[Entries supplied]

----

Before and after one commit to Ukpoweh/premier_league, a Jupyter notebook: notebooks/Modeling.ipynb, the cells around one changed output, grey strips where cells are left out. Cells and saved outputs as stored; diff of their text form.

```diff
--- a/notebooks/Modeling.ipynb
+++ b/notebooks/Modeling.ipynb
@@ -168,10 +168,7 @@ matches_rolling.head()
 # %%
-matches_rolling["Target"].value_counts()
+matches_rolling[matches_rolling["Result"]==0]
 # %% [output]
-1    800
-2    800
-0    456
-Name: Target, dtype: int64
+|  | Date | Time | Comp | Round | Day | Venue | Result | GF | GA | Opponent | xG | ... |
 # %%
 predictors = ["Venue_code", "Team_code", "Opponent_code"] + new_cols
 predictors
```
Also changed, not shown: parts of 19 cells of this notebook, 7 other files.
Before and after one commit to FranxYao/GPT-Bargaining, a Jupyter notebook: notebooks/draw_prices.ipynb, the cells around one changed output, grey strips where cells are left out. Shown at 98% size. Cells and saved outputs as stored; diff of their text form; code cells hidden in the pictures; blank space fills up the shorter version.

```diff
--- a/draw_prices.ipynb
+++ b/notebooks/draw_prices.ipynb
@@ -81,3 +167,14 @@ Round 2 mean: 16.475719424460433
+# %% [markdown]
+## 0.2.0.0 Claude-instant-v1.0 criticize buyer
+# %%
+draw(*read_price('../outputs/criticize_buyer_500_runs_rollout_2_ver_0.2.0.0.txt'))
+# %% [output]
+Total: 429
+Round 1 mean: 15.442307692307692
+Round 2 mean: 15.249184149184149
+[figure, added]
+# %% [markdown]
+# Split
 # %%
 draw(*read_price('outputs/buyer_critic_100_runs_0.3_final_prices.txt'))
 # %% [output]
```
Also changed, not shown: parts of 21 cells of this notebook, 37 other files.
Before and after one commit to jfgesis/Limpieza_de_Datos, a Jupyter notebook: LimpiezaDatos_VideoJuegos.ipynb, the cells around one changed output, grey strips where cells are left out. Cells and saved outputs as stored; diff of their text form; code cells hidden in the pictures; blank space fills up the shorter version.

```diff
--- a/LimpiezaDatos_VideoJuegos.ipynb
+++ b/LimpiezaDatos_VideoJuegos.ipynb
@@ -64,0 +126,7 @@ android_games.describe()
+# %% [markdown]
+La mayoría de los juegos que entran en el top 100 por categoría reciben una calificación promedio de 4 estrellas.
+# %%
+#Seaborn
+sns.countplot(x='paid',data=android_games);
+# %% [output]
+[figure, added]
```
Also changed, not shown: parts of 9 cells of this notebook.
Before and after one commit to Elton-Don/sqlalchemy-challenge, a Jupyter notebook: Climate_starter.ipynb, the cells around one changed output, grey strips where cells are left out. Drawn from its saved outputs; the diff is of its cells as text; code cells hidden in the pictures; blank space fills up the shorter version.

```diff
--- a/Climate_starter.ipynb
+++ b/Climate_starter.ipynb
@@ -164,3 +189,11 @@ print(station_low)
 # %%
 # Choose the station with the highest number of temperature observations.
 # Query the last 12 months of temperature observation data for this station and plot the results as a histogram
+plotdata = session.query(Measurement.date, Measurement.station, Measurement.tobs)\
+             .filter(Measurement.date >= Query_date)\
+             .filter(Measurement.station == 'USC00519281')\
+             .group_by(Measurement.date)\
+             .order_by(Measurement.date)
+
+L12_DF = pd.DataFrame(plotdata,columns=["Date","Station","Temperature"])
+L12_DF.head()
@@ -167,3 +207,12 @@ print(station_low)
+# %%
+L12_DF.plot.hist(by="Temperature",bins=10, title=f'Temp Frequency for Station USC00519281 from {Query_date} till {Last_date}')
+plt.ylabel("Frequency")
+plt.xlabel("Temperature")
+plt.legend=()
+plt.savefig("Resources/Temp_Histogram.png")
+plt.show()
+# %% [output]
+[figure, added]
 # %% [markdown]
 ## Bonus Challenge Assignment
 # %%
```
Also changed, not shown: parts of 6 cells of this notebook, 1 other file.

----

[Task brief]
Copy out each line of the material in which the word "Modeling" turns up.

[Answer area]
Before and after one commit to Ukpoweh/premier_league, a Jupyter notebook: notebooks/Modeling.ipynb, the cells around one changed output, grey strips where cells are left out. Cells and saved outputs as stored; diff of their text form.
--- a/notebooks/Modeling.ipynb
+++ b/notebooks/Modeling.ipynb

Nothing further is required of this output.